But now Richard was with hundreds of other people like him: chronically homeless, addicted to drugs and alcohol, and taking part in a last-ditch attempt to reboot their lives. They had come from all corners of Colorado, of their own volition, to get clean at an abandoned Army fort in the middle of nowhere.
Residents at Fort Lyon are given a surprising amount of individual freedom. During the first 30 days, you are expected to attend drug- and alcohol-education classes and work with case managers to formulate a recovery plan. The only ongoing expectation is that you attend a community meeting three mornings a week. After that, your time is yours: play basketball, go for a walk along the reservoir, sleep for 20 hours, talk to your case manager, go to classes that are offered on campus by Otero Junior College. Some people swore by the 12-step meetings. Others avoided them entirely. Every resident I spoke with — all of whom had been in some kind of addiction program previously — marveled at this radical autonomy. The standard rhythms of rehab, hustling from meeting to chore to counselor to meeting to meal to chore, were absent at Fort Lyon. This is no accident. Ginsburg explained it as an attempt to break the addict mindset: always onto the next thing, the next stimulus, the next score.
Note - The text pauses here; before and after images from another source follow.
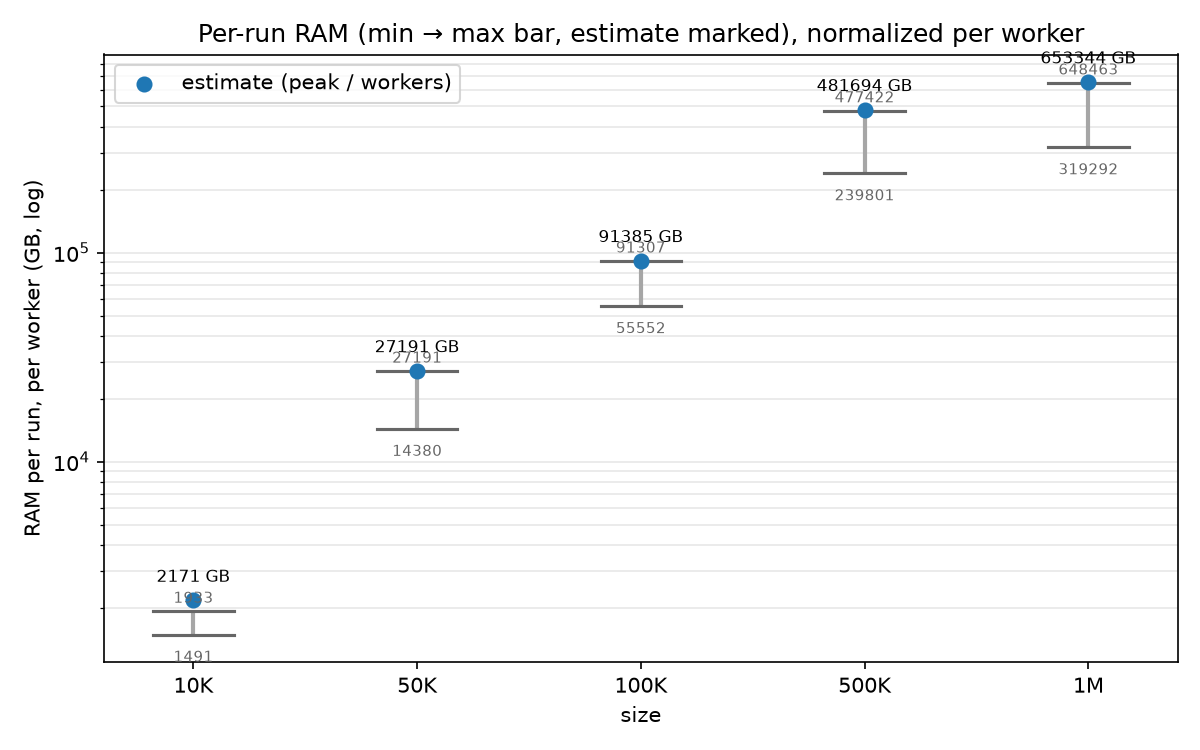
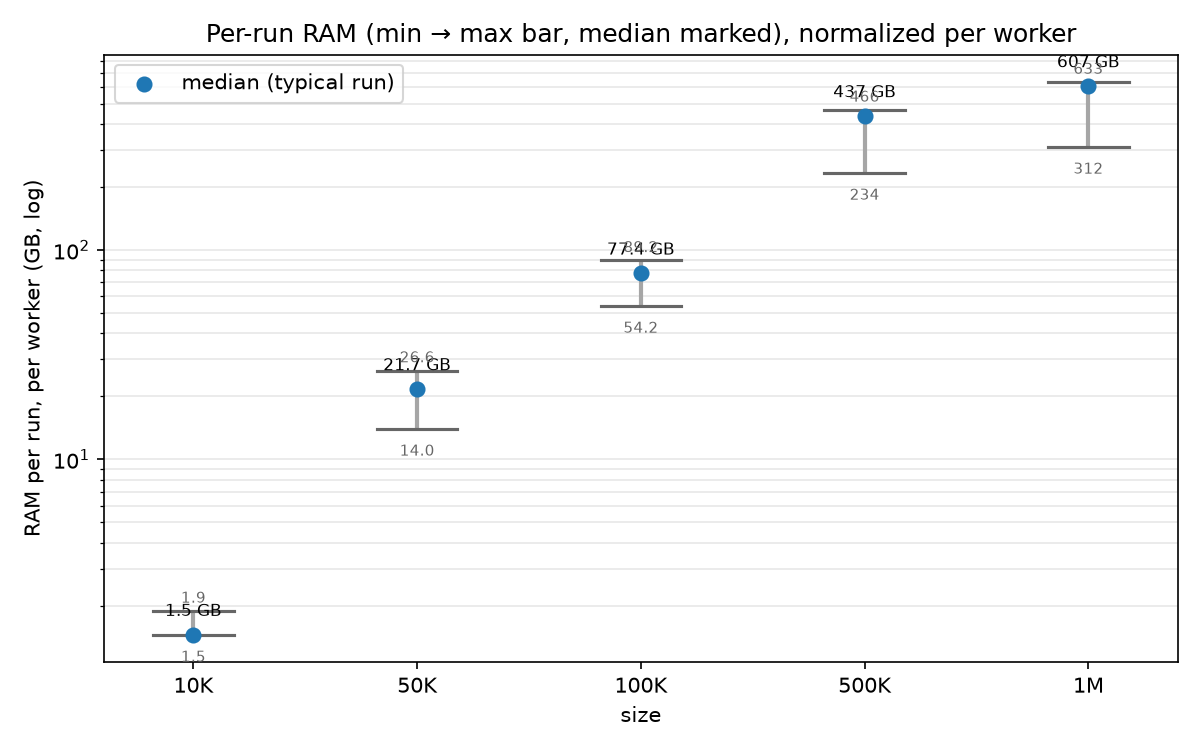
plot was not very good!

diff --git a/performance-analysis/plot.py b/performance-analysis/plot.py
@@ -1,14 +1,18 @@
 #!/usr/bin/env python3
-"""Plot per-run RAM, normalized per worker, with min/max range and the estimate.
+"""Plot per-run RAM, normalized per worker, with min/max range and the median.
 
-Reuses the parsing helpers from analyze.py. Produces one PNG per the min/max
-range + estimate, so the worker count no longer distorts the comparison
+Reuses the parsing helpers from analyze.py. All values are in GB and divided by
+the worker count, so the worker count no longer distorts the comparison
 (100K's ~1 TB peak was 12 workers × ~89 GB each).
+
+The "estimate" marker is the MEDIAN of the per-run slice peaks (÷ workers) —
+not the process peak ÷ workers — so it always lies inside the [min, max] range.
 """
 
 from __future__ import annotations
 
 import argparse
+import statistics
 from pathlib import Path
 
 import matplotlib
@@ -33,39 +37,35 @@ def main() -> None:
     ram = analyze.parse_ram(Path(args.ram_file))
     traces_dir = Path(args.traces_dir)
 
-    labels, mn, mx, est = [], [], [], []
+    labels, lo, hi, med = [], [], [], []
     for size, start, end in analyze.SIZES:
-        seg = [r for r in ram if start <= r[0] <= end + analyze.END_PAD]
-        if not seg:
-            continue
-        peak_mb = max(r[2] for r in seg)
         times = analyze.parse_times(traces_dir / size / "execution_times.ssv")
         if not times:
             continue
         workers = len(times)
         slices = analyze.run_slices(start, times)
         peaks = [max((r[2] for r in ram if s <= r[0] <= e), default=None) for s, e, w, r in slices]
-        vals = [p for p in peaks if p is not None]
+        vals = [p for p in peaks if p is not None]  # MB
         if not vals:
             continue
         labels.append(size)
-        mn.append(min(vals) / workers)
-        mx.append(max(vals) / workers)
-        est.append(peak_mb / workers)
+        lo.append(analyze.gb(min(vals)) / workers)               # GB per worker
+        hi.append(analyze.gb(max(vals)) / workers)
+        med.append(analyze.gb(statistics.median(vals)) / workers)
 
     x = range(len(labels))
     fig, ax = plt.subplots(figsize=(8, 5))
 
     # min -> max range, normalized per worker
-    for xi, lo, hi in zip(x, mn, mx):
-        ax.vlines(xi, lo, hi, color="0.65", lw=2, zorder=2)
-        ax.plot([xi - 0.18, xi + 0.18], [lo, lo], color="0.4", lw=1.5, zorder=2)
-        ax.plot([xi - 0.18, xi + 0.18], [hi, hi], color="0.4", lw=1.5, zorder=2)
+    for xi, l, h in zip(x, lo, hi):
+        ax.vlines(xi, l, h, color="0.65", lw=2, zorder=2)
+        ax.plot([xi - 0.18, xi + 0.18], [l, l], color="0.4", lw=1.5, zorder=2)
+        ax.plot([xi - 0.18, xi + 0.18], [h, h], color="0.4", lw=1.5, zorder=2)
 
-    # estimate marker (peak / workers), labeled
-    ax.scatter(x, est, color="C0", s=45, zorder=3, label="estimate (peak / workers)")
-    for xi, e in zip(x, est):
-        ax.annotate(f"{fmt(e)} GB", (xi, e), textcoords="offset points",
+    # median (typical run) marker, labeled
+    ax.scatter(x, med, color="C0", s=45, zorder=3, label="median (typical run)")
+    for xi, m in zip(x, med):
+        ax.annotate(f"{fmt(m)} GB", (xi, m), textcoords="offset points",
                     xytext=(0, 9), ha="center", fontsize=8)
 
     ax.set_yscale("log")
@@ -73,15 +73,15 @@ def main() -> None:
     ax.set_xticklabels(labels)
     ax.set_xlabel("size")
     ax.set_ylabel("RAM per run, per worker (GB, log)")
-    ax.set_title("Per-run RAM (min → max bar, estimate marked), normalized per worker")
+    ax.set_title("Per-run RAM (min → max bar, median marked), normalized per worker")
     ax.grid(axis="y", which="both", alpha=0.3)
     ax.legend(loc="upper left")
 
     # annotate the min and max numbers (small, grey)
-    for xi, lo, hi in zip(x, mn, mx):
-        ax.annotate(fmt(lo), (xi, lo), textcoords="offset points",
+    for xi, l, h in zip(x, lo, hi):
+        ax.annotate(fmt(l), (xi, l), textcoords="offset points",
                     xytext=(0, -13), ha="center", fontsize=7, color="0.4")
-        ax.annotate(fmt(hi), (xi, hi), textcoords="offset points",
+        ax.annotate(fmt(h), (xi, h), textcoords="offset points",
                     xytext=(0, 4), ha="center", fontsize=7, color="0.4")
 
     fig.tight_layout()

diff --git a/performance-analysis/analyze.py b/performance-analysis/analyze.py
@@ -170,37 +170,31 @@ def main() -> None:
     print("  not from configs/build-configs/final/*.json (edited after the runs).")
     print()
 
-    # ---- Table 2: RAM per run ----
-    print("=" * 86)
-    print("Table 2 - RAM per run")
-    print("=" * 86)
+    # ---- Table 2: RAM per run (normalized per worker) ----
+    print("=" * 80)
+    print("Table 2 - RAM per run (normalized per worker)")
+    print("=" * 80)
     print(
-        f"{'size':>5} {'workers':>8} {'runs':>5} "
-        f"{'est.run':>8} {'min':>9} {'median':>9} {'max':>9}  (GB)"
+        f"{'size':>5} {'workers':>8} {'runs':>5} {'min':>9} {'median':>9} {'max':>9}  (GB)"
     )
-    print("-" * 86)
-    for size, workers, runs, peak_mb in table1:
+    print("-" * 80)
+    for size, workers, runs, _ in table1:
         peaks = per_run.get(size)
         if not peaks or all(p is None for p in peaks):
             print(f"{size:>5} {workers:>8} {runs:>5}   (runs shorter than 10s sampling)")
             continue
-        vals = [gb(p) for p in peaks if p is not None]
+        vals = [gb(p) / workers for p in peaks if p is not None]
         n_ok = len(vals)
-        est = gb(peak_mb) / workers if workers else float("nan")
         print(
             f"{size:>5} {workers:>8} {runs:>5} "
-            f"{est:>8.1f} {min(vals):>9.2f} {statistics.median(vals):>9.2f} {max(vals):>9.2f}"
+            f"{min(vals):>9.2f} {statistics.median(vals):>9.2f} {max(vals):>9.2f}"
             f"   ({n_ok}/{runs} runs resolved)"
         )
     print()
-    print("  est.run = peak-per-process / workers: rough estimate of ONE isolated run,")
-    print("            assuming per-run memory is additive across workers.")
-    print("  min/median/max = peak RSS during each run's time slice (from")
-    print("            execution_times.ssv). For workers > 1 the slices overlap, so")
-    print("            these still include concurrent + accumulated memory; the max")
-    print("            tends to equal the process peak.")
-    print("  RSS accumulates across runs (state reused, not freed), so the per-run")
-    print("  peak grows run-over-run -- min = first run, max = last run.")
+    print("  Each value = peak RSS during a run's time slice, divided by workers.")
+    print("  min/median/max are the first / typical / last runs (RSS accumulates).")
+    print("  For workers > 1 the slices overlap, so this is an upper bound on an")
+    print("  isolated single run (shared topology isn't separated out).")
 
     if args.out_csv:
         out = Path(args.out_csv)

diff --git a/performance-analysis/README.md b/performance-analysis/README.md
@@ -48,24 +48,24 @@ trace mtime (last write, ≈ end).
 `workers`/`runs` are read from `execution_times.ssv` (what actually ran), not
 from `configs/build-configs/final/*.json` (edited after the runs).
 
-### Table 2 — RAM per run
+### Table 2 — RAM per run (normalized per worker)
 
-| size | est. single run (GB) | per-run min → max (GB) |
-|------|----------------------|------------------------|
-| 10K  | 2.1                  | 23.3 → 30.2            |
-| 50K  | 26.6                 | 224.7 → 424.9          |
-| 100K | 89.2                 | 651.0 → 1070.0         |
-| 500K | 470.4                | 468.4 → 932.5          |
-| 1M   | 638.0                | 311.8 → 633.3          |
+| size | workers | min | median | max (GB) |
+|------|---------|-----|--------|-----------|
+| 10K  | 16      | 1.46  | 1.46   | 1.89      |
+| 50K  | 16      | 14.04 | 21.70  | 26.55     |
+| 100K | 12      | 54.25 | 77.38  | 89.17     |
+| 500K | 2       | 234.18| 436.77 | 466.23    |
+| 1M   | 1       | 311.81| 607.22 | 633.26    |
 
-- **est. single run** = peak-per-process ÷ workers, a rough estimate of one
-  isolated run (assumes per-run memory is additive across workers).
-- **per-run min → max** = peak RSS during each run's time slice. `min` is the
-  first run, `max` the last run.
+Each value = peak RSS during a run's time slice, divided by the worker count.
+`min`/`median`/`max` are the first / typical / last runs (RSS accumulates across
+runs). For `workers > 1` the slices overlap, so these are an upper bound on an
+isolated single run (shared topology isn't separated out).
 
 The process peaks look non-monotonic (100K > 500K > 1M) because they include
 worker concurrency (12 vs 2 vs 1 workers). Normalized per worker, the
-single-run footprint is monotonic: 2.1 → 638 GB.
+single-run footprint is monotonic: 1.5 → 633 GB.
 
 ## Caveats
At Pacific Standard, Will McGrath reports on Fort Lyon — “a Betty Ford Center for the homeless — a radical experiment to rehabilitate some of society’s most vulnerable members.”